Denmark, Zealand (Sjælland), around 20 km north-east of Korsør.
In 1165, Valdemar Ist, king of Denmark, donated to the Order of St-John of Jerusalem an important estate in Antvorskov.
Shortly after, the Order built there an important preceptory, which will become its main house in Denmark.
Its expansion is aided by significant donations made by all the surrouding lords. Its influence in danish political life is such that the priest of the preceptory is often called to the Royal Council.
During the 13th and 14th centuries, the preceptory became one of the most important landlords after the king's family.
In the beginning of the 16th century, the Lutheran Reformation is imposed to the country after a civil war of 3 years(1). From this moment on, the preceptory that rather looks like an imposing monastery, is seized by King Christian III(2), who converted it into a royal castle.
During the 18th century, the castle is converted into barracks for the danish army, and in the beginning of the 19th century, it is deserted, fell to ruins and finally destroyed in 1816.
At this time, only few ruins of the buildings remains.
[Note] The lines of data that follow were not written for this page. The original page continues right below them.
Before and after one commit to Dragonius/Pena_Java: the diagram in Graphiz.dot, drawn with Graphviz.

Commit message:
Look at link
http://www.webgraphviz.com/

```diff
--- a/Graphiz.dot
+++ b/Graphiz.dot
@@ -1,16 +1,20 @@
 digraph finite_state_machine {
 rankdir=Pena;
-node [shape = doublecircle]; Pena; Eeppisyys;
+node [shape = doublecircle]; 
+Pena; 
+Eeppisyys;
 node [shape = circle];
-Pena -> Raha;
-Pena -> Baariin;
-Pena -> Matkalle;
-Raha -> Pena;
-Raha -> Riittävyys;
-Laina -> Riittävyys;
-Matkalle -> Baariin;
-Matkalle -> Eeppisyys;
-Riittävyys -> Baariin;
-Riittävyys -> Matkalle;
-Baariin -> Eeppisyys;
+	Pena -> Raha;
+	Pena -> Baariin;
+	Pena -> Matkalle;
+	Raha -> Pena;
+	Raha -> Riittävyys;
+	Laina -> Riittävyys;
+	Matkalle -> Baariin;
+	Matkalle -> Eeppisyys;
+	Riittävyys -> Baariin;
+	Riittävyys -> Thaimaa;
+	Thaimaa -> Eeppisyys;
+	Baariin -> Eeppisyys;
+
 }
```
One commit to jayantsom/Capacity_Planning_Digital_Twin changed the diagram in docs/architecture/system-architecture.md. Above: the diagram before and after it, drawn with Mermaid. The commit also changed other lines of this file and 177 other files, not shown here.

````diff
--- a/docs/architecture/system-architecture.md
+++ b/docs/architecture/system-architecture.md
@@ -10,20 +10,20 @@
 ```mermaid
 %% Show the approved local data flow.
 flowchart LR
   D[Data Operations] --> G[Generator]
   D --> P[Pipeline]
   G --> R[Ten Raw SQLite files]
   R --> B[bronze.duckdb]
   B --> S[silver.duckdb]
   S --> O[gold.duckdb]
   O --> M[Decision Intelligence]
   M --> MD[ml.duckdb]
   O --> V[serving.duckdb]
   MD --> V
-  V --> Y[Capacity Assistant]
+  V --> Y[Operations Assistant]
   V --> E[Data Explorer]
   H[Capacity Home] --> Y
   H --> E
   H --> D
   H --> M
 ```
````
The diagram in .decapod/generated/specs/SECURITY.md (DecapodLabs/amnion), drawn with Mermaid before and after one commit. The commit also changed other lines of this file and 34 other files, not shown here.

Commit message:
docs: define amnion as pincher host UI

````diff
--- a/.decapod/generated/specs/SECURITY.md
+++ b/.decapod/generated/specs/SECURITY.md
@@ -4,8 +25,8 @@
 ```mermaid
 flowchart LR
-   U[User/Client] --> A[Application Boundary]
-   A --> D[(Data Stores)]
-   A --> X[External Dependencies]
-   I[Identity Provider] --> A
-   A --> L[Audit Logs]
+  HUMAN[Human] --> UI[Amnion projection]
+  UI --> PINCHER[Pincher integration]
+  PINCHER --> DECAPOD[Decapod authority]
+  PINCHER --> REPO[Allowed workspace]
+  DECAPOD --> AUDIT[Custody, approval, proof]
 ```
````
These ruins were identified as bakery or a kitchen and a store. Archaeological works are on to restore this ruins , preserve and highlight it.